You may identify with the haggle-toothed, bug-eyed face vase Katie made to illustrate her point on Instagram.
Katie has characters like these dancing in her head and flying off her fingers. If you (like me) don’t have a brain inhabited by such creatures, you can still follow along on her tutorials and join her club of sculptors.
This guy would look good with tools and pencils sticking out, creating frazzled hair.
Atlanta’s Lisa Mathews demonstrates the power of polymer with her sculptures that illustrate the black experience. This Fourth of July, Americans are being forced to see the nation’s celebration for independence differently.
In this polymer diorama, Lisa looks at the controversial third stanza of our national them which is being scrutinized for its racial wording. The song wasn’t meant for all Americans when Francis Scott Key wrote the lyrics in 1814.
Lisa’s clear portrayals of the black experience help us look at our patriotism in a new light.
At the age of 45, with no advance planning, Lisa threw caution to the wind and pursued a career as an artist. She happened upon an instructional book, How To Make Clay Charactersby Maureen Carlson. It was through this book that she discovered what would become her passion as an artist.

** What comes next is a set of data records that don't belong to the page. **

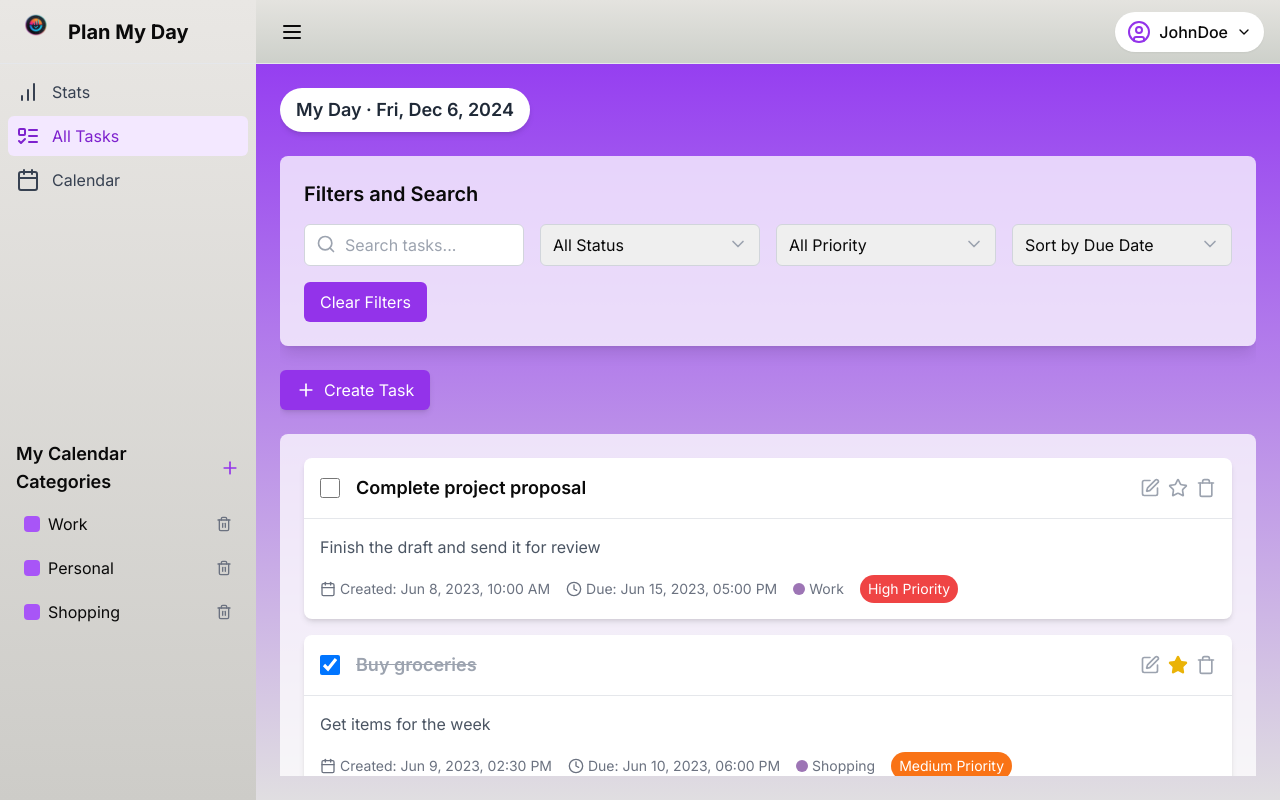
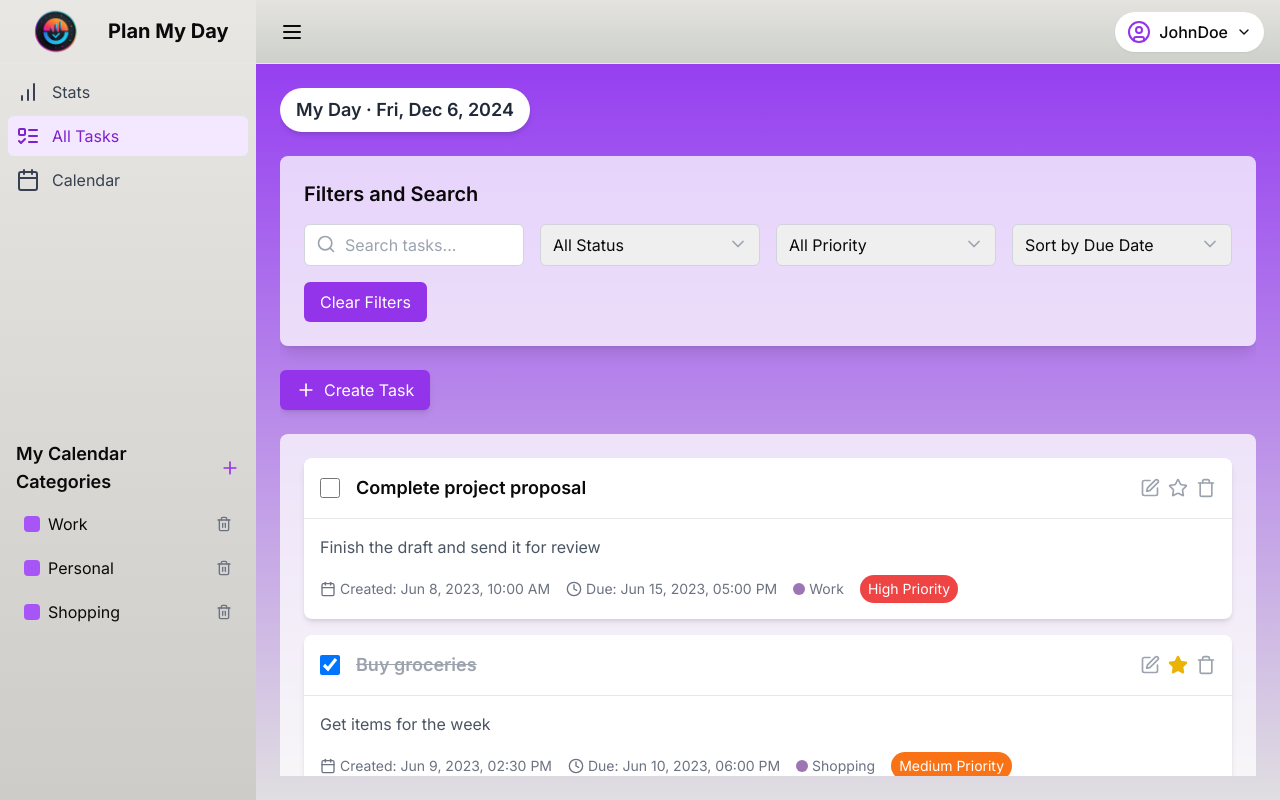
Before and after one commit to Vlados-XiMiK/Plan-My-Day-UI, a Next.js app: page / in a window 1280 px wide. Built offline with nearby package versions, Linux system fonts and the light colour scheme.

Commit message:
fixed logo

```diff
--- a/src/app/components/Sidebar.tsx
+++ b/src/app/components/Sidebar.tsx
@@ -53,8 +53,8 @@ export default function Sidebar({ isVisible, isCollapsed, currentView, onChangeV
     >
       <div className="flex h-16 shrink-0 items-center justify-center border-b border-gray-200 px-4">
         <div className={`flex items-center ${isCollapsed ? 'justify-center' : 'justify-start w-full'}`}>
-          <div className="h-10 w-10 overflow-hidden rounded-full">
-            <Image src="/logo.png?height=100&width=100" alt="Logo" width={100} height={1000} />
+          <div className="h-15 w-20 overflow-hidden rounded-full">
+            <Image src="/logo.png?height=100&width=100" alt="Logo" width={80} height={80} />
           </div>
           {!isCollapsed && <h1 className="ml-3 text-xl font-bold">Plan My Day</h1>}
         </div>
```
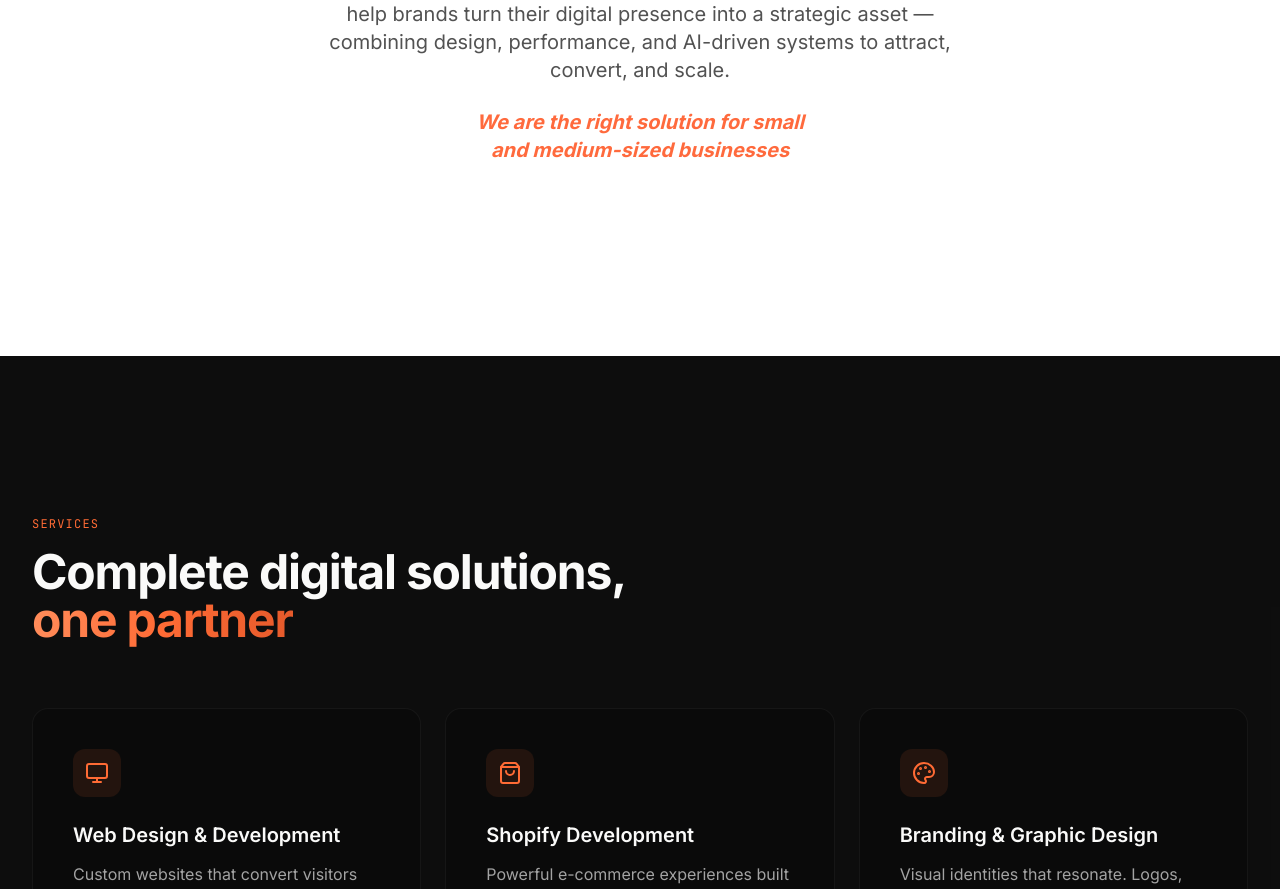
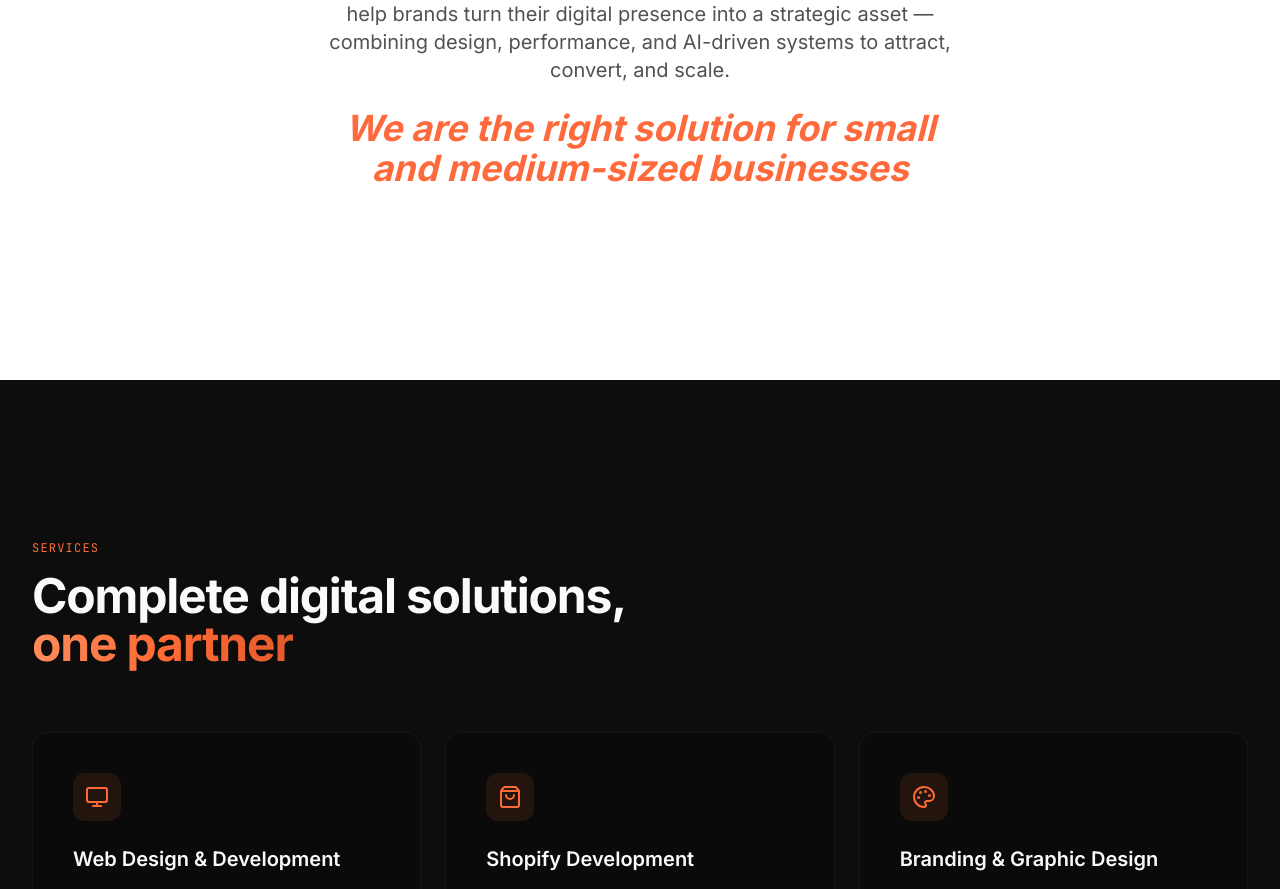
Before and after one commit to hejculto/premium-site, a Next.js app: page / in a window 1280 px wide. Shown: the part 1172-2061 px from the top of the page. Built offline with nearby package versions, Linux system fonts and the light colour scheme.

Commit message:
Increase italic text size by 50%

```diff
--- a/src/components/TransitionSection.tsx
+++ b/src/components/TransitionSection.tsx
@@ -19,7 +19,7 @@ export function TransitionSection() {
           <p className="text-lg md:text-xl text-neutral-600 max-w-2xl mx-auto leading-relaxed">
             Most businesses invest in websites that look good but fail to perform. I help brands turn their digital presence into a strategic asset — combining design, performance, and AI-driven systems to attract, convert, and scale.
           </p>
-          <p className="text-lg md:text-xl text-[#ff6a3d] italic font-bold mt-6 max-w-2xl mx-auto text-center">
+          <p className="text-2xl md:text-3xl lg:text-4xl text-[#ff6a3d] italic font-bold mt-6 max-w-2xl mx-auto text-center">
             We are the right solution for small<br />and medium-sized businesses
           </p>
         </motion.div>
```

Stories of artists’ passion are part of tomorrow’s StudioMojo. We’ll look at how Carissa Nichols turned her lack of vision into a passion for light and giving back. Join us to see how current events impact us all.